Merry Christmas! We began the day with 7am Mass. What an awesome experience. We obviously couldn’t understand a thing the priest or anyone was saying but, as always, could follow the rhythm of the Mass. The Christmas music was simply stunning. The church was tucked away down an alley with no signs or anyway directional guidance. It’s almost as though it were a secret club.
Once there, we mistakenly sat in the old people’s pew which we only discovered when the Eucharist was delivered to us personally (oops.)
Oh yeah, and they call God… Allah. Alrighty then. That took a little getting used to. Yes, we were in the right church as evidenced by the Blessed Mother to the right side in the front.
At the end of the Mass, they had a special Christmas presentation whereby a little girl did a traditional Java dance (SOOOOO COOL) and the priest joined her. The congregation laughed. He laughed. It was just awesome. They must love that guy.
Another musical segment was a dance routine to Jingle Bells and included a handful of nuns. They were adorable and all came over to us after Mass to stand in line and shake our hand wishing us Merry Christmas. They were simply adorable, and so young, and so many. It makes me long for the day that we had a plethora of nuns. One stopped and practiced her English too.

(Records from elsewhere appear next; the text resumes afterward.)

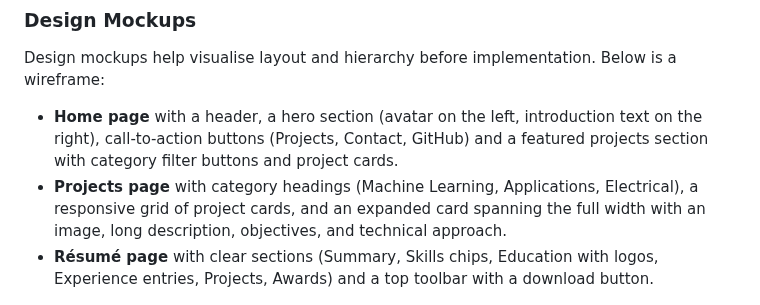
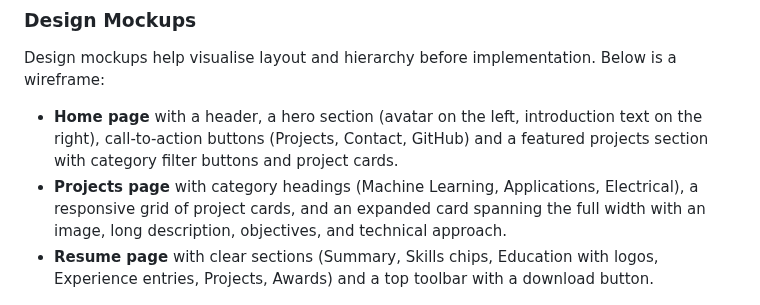
Before and after one commit to HalgasAdrian/HalgasAdrian.github.io, a Markdown page: README.md, the part around the change. GitHub-like rendering.

```diff
--- a/README.md
+++ b/README.md
@@ -53,7 +53,7 @@ Design mockups help visualise layout and hierarchy before implementation. Below
 
 - **Home page** with a header, a hero section (avatar on the left, introduction text on the right), call‑to‑action buttons (Projects, Contact, GitHub) and a featured projects section with category filter buttons and project cards.
 - **Projects page** with category headings (Machine Learning, Applications, Electrical), a responsive grid of project cards, and an expanded card spanning the full width with an image, long description, objectives, and technical approach.
-- **Résumé page** with clear sections (Summary, Skills chips, Education with logos, Experience entries, Projects, Awards) and a top toolbar with a download button.
+- **Resume page** with clear sections (Summary, Skills chips, Education with logos, Experience entries, Projects, Awards) and a top toolbar with a download button.
 
 ![Homepage wireframe screenshot](./img/Wireframe.png)
 
```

She must be a good student because her English was great.
After Mass we headed back to the hotel for breakfast and as you’ll note, I’ve done quite a bit of catch up in uploading images and movies from the past couple days. (whew!) Man are we going to sleep when we get home… with a smile on our faces of course.
If I were the sultan I would start by improving the water treatment plants, move on to the cleaning up the streets, and create city planning guidance… those thoughts continue to circle my mind as we trek through this overcrowded city. Traffic is a constant pulse at all hours laying a hot and humid exhaust across the city. Sprawl is as far as the eye can see. Most are very poor.

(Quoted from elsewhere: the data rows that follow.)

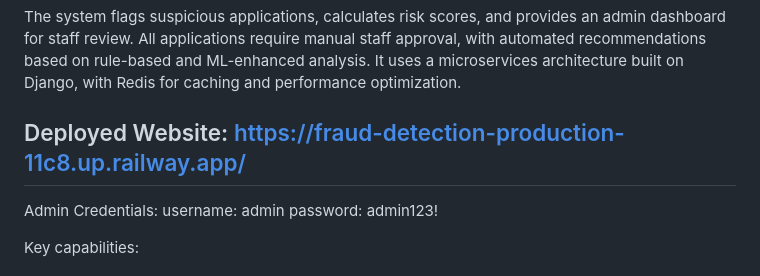
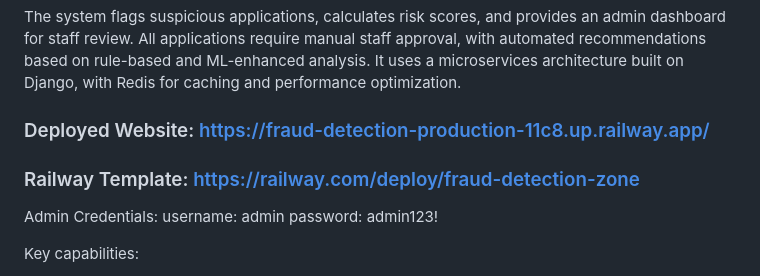
Before and after one commit to Oal304/fraud-detection, a Markdown page: README.md, the part around the change. Rendered like a GitHub page.

```diff
--- a/README.md
+++ b/README.md
@@ -6,7 +6,9 @@ VeriLoan is an advanced fraud detection and prevention system designed for banks
 
 The system flags suspicious applications, calculates risk scores, and provides an admin dashboard for staff review. All applications require manual staff approval, with automated recommendations based on rule-based and ML-enhanced analysis. It uses a microservices architecture built on Django, with Redis for caching and performance optimization.
 
-## Deployed Website: https://fraud-detection-production-11c8.up.railway.app/
+### Deployed Website: https://fraud-detection-production-11c8.up.railway.app/
+
+### Railway Template: https://railway.com/deploy/fraud-detection-zone
 
 Admin Credentials:
 username: admin
```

Our guide, Toto’s most memorable quote: Jogja (what the locals call Yogyakarta) is NOT a muslim country. It’s a country whose religion happens to be mostly muslim.

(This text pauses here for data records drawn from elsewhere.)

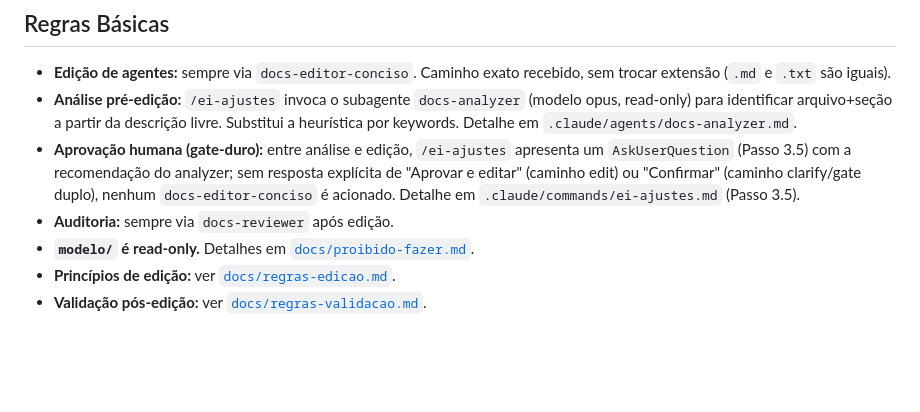
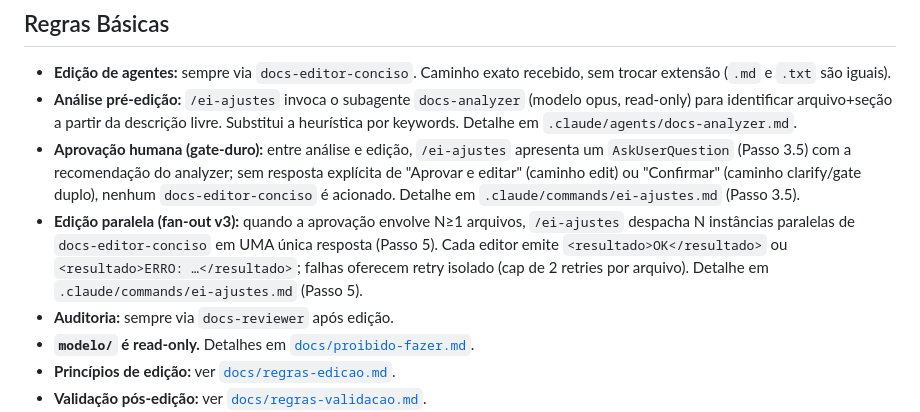
Before and after one commit to Expert-Integrado/ei-prompt, a Markdown page: CLAUDE.md, the part around the change. Rendered like a GitHub page; blank space fills up the shorter version.

Commit message:
feat(03-02): adiciona bullet de fan-out v3 em Regras Básicas do CLAUDE.md
Documenta fluxo paralelo v3 do /ei-ajustes em Regras Básicas (entre o
bullet de aprovação humana da Phase 2 e o de auditoria): N≥1 instâncias
paralelas de docs-editor-conciso em UMA resposta no Passo 5, marcador
<resultado>OK|ERRO</resultado> por editor, retry isolado com cap de 2
retries por arquivo. Aponta para .claude/commands/ei-ajustes.md (Passo 5)
para detalhe completo. Mantém tom de índice (1 linha; sem listar opções
do gate). Bullet da Phase 2 (Aprovação humana gate-duro) preservado.

```diff
--- a/CLAUDE.md
+++ b/CLAUDE.md
@@ -74,6 +74,7 @@ Cliente Multi/
 - **Edição de agentes:** sempre via `docs-editor-conciso`. Caminho exato recebido, sem trocar extensão (`.md` e `.txt` são iguais).
 - **Análise pré-edição:** `/ei-ajustes` invoca o subagente `docs-analyzer` (modelo opus, read-only) para identificar arquivo+seção a partir da descrição livre. Substitui a heurística por keywords. Detalhe em `.claude/agents/docs-analyzer.md`.
 - **Aprovação humana (gate-duro):** entre análise e edição, `/ei-ajustes` apresenta um `AskUserQuestion` (Passo 3.5) com a recomendação do analyzer; sem resposta explícita de "Aprovar e editar" (caminho edit) ou "Confirmar" (caminho clarify/gate duplo), nenhum `docs-editor-conciso` é acionado. Detalhe em `.claude/commands/ei-ajustes.md` (Passo 3.5).
+- **Edição paralela (fan-out v3):** quando a aprovação envolve N≥1 arquivos, `/ei-ajustes` despacha N instâncias paralelas de `docs-editor-conciso` em UMA única resposta (Passo 5). Cada editor emite `<resultado>OK</resultado>` ou `<resultado>ERRO: …</resultado>`; falhas oferecem retry isolado (cap de 2 retries por arquivo). Detalhe em `.claude/commands/ei-ajustes.md` (Passo 5).
 - **Auditoria:** sempre via `docs-reviewer` após edição.
 - **`modelo/` é read-only.** Detalhes em [`docs/proibido-fazer.md`](docs/proibido-fazer.md).
 - **Princípios de edição:** ver [`docs/regras-edicao.md`](docs/regras-edicao.md).
```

Today we walked about a mile in the torturous sun to the street markets. There are miles and miles of little markets. You’d easily get the impression that everyone in Yogja is an entrepreneur/business owners. They point in every direction and the wares are extremely inexpensive.
There are no formal crossing paths so pedestrians must take their lives into their own hands when crossing the street. The heat was sweltering but once in sight of the market entrance, we were able to duck under the side cover and move through the vendors as part of a herd of people moving in the same direction (remember to stay on the left as this is a left-hand country!) We only veered to the right side a couple times out of muscle memory and were quickly guided back to the left.
We were quite the celebrities. Several people stopped to ask if they could take pictures with us and practice their English. To say we stand out in a crowd is an understatement. We’re at least twice as tall as anyone, “transparent” in skin color to quote our guide in Israel, and the only blonde/ginger within a thousand miles.
OK – time for Christmas dinner! Merry Christmas to all. We love you and miss you and are so excited to come back with some great stories. XO